Think about factors like your expected salary, the distance you want to travel, and whether a job offers long-term security. If you’re a visual person, you can try making a collage of your ideal visions for your future career. Also, consider the likelihood of finding employment in your chosen area. Many people know deep down what their dream job would be, but deny it because they think it would be too difficult to achieve, or because they’re seeking approval from family or society.
17. Look For A Job That Suits You
Once you have an idea of what line of work you want to be in, it’s important to do lots of research. Find out how active the job market is in that industry, and how the recruitment process usually works. Research local organizations to see if they have any opportunities for you to do the type of work you’ve decided on.
18. Additional Training or Education
You may need some additional training or education before you can start work in your chosen field. Contact training bodies in your area and find out if there is any free or subsidized training available. Alternatively, you may have to gain some unpaid experience before you can start fully paying work. This can be done in the form of volunteering, internships, and work experience.
19. Do Not Stick With Forever

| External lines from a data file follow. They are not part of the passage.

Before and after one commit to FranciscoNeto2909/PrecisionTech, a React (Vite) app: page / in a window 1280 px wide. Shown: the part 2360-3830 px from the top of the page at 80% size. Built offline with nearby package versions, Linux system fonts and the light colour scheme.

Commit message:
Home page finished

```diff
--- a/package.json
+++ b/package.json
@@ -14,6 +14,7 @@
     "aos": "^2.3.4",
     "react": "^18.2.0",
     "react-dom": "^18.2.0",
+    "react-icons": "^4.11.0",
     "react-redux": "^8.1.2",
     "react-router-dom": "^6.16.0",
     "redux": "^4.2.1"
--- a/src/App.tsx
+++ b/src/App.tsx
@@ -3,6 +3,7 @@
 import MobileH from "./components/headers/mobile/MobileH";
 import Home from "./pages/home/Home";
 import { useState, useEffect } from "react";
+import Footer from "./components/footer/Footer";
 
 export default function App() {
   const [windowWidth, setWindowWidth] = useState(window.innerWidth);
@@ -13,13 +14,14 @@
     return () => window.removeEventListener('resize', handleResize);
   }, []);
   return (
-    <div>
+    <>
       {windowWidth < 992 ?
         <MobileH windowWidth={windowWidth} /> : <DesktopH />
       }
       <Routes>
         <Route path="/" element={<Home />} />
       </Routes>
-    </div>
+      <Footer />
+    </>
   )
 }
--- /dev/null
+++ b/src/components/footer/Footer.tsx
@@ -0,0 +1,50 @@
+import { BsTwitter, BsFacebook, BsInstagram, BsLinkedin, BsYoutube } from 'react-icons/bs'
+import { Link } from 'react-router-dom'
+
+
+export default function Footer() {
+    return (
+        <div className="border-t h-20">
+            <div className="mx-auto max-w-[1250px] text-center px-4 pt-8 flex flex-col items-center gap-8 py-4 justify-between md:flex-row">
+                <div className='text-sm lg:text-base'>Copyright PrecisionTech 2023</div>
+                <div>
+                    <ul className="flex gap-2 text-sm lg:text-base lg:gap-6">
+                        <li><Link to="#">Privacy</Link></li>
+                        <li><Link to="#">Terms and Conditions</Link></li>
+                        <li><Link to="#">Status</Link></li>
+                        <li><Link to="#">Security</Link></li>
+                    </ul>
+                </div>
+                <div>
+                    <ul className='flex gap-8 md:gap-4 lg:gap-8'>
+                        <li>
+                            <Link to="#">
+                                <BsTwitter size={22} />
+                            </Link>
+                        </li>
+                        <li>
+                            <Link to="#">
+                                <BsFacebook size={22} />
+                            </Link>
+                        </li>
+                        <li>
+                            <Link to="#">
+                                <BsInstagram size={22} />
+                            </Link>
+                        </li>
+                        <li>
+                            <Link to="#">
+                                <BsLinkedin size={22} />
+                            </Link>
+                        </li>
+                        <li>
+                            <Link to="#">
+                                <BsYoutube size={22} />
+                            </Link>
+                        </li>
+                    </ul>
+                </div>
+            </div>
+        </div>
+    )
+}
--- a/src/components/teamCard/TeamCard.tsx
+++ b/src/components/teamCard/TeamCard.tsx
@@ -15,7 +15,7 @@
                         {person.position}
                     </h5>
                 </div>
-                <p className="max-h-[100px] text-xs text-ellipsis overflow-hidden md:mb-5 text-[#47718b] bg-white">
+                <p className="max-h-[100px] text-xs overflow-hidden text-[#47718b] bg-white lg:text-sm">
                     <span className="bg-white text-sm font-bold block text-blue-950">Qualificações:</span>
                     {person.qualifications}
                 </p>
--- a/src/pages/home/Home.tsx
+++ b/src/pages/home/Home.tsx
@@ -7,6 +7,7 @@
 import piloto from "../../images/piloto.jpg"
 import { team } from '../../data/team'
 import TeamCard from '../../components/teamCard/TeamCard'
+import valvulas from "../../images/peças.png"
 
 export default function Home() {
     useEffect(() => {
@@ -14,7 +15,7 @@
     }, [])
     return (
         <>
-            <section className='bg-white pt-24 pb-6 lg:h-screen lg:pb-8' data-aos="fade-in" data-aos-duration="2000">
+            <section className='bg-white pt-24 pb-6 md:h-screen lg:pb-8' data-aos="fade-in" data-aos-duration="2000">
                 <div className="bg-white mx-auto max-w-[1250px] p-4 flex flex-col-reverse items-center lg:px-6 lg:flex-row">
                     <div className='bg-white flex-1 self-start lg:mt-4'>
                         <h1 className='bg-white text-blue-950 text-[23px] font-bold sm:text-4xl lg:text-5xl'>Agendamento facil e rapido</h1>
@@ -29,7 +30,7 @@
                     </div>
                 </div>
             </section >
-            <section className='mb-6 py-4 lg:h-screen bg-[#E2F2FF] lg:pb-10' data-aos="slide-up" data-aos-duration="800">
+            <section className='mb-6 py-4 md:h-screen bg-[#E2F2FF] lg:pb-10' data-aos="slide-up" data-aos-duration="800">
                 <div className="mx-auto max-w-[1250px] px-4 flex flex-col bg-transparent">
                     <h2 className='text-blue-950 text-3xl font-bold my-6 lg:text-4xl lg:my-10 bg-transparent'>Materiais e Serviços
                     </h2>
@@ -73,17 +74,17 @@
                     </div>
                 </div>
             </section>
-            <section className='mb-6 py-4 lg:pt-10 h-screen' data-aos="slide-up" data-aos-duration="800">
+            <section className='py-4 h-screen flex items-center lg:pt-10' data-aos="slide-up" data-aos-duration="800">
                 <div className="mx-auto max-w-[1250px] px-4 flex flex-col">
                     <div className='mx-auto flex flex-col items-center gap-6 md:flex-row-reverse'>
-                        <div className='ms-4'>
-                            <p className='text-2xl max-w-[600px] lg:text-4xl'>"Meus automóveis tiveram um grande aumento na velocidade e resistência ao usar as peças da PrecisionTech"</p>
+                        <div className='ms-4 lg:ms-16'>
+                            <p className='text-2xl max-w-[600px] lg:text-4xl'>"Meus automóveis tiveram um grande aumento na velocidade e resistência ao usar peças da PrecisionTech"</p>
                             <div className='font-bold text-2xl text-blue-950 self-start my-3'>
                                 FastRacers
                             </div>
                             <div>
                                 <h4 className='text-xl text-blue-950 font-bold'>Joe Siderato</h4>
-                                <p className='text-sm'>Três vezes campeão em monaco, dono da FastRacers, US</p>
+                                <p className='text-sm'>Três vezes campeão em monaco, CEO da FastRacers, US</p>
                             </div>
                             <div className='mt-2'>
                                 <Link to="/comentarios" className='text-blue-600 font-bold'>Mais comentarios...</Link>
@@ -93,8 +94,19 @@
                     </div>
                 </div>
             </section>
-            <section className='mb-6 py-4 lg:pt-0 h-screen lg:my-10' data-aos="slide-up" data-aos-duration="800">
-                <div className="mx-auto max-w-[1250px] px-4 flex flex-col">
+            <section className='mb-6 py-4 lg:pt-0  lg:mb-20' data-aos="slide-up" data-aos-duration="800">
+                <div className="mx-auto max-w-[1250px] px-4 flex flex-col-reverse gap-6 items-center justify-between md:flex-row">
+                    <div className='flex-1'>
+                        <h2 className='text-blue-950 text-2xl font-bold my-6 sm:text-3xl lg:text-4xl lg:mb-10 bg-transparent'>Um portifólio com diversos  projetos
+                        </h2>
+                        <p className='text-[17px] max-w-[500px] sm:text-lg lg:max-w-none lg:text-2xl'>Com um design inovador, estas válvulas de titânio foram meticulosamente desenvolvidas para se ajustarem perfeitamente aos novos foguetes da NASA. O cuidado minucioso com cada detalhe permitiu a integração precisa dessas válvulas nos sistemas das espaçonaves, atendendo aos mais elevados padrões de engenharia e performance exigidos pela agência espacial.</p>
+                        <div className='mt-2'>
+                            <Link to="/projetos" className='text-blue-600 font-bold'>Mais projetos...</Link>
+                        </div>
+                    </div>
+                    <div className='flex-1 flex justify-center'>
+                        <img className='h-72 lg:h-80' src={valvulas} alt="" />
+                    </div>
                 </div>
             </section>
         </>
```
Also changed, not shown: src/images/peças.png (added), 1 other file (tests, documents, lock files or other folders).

After choosing a career, do not stick with the same office forever. No, you’ll not be. If you are unsatisfied in your career for any reason, you can always change it. You’ll be in good company. Many people change jobs several times over the course of their lifetime. But be very careful and judgmental.
20. Be Patient
Finding the right career is a process, not an event. An entry-level position in your field may not be your dream job, but it can give you a foothold on the career ladder you want to climb. It takes time to develop your career, but setting goals and following a plan to achieve them can help you fulfill your career aspirations.
Last Few Words
A lot of tips and suggestions have been provided so far that can enable a job seeker to find or choose his right career. There is no single career that may be best for all. These tips are not guaranteed of career success; but if they are followed wise chance of making mistakes or possibility of making unwise career choice will be less. One should choose careers after making a self-assessment of his natural talent, strength, ability, skills, aptitude and preferred lifestyle. We should keep in mind that unwise career choice is harmful to the individual and organization as well. It will certainly damage individual and organizational performance.
About The Author
Professor M.A. Akkas
Chairman, Management Department
Chairman, Bureau of Business Research
University of Dhaka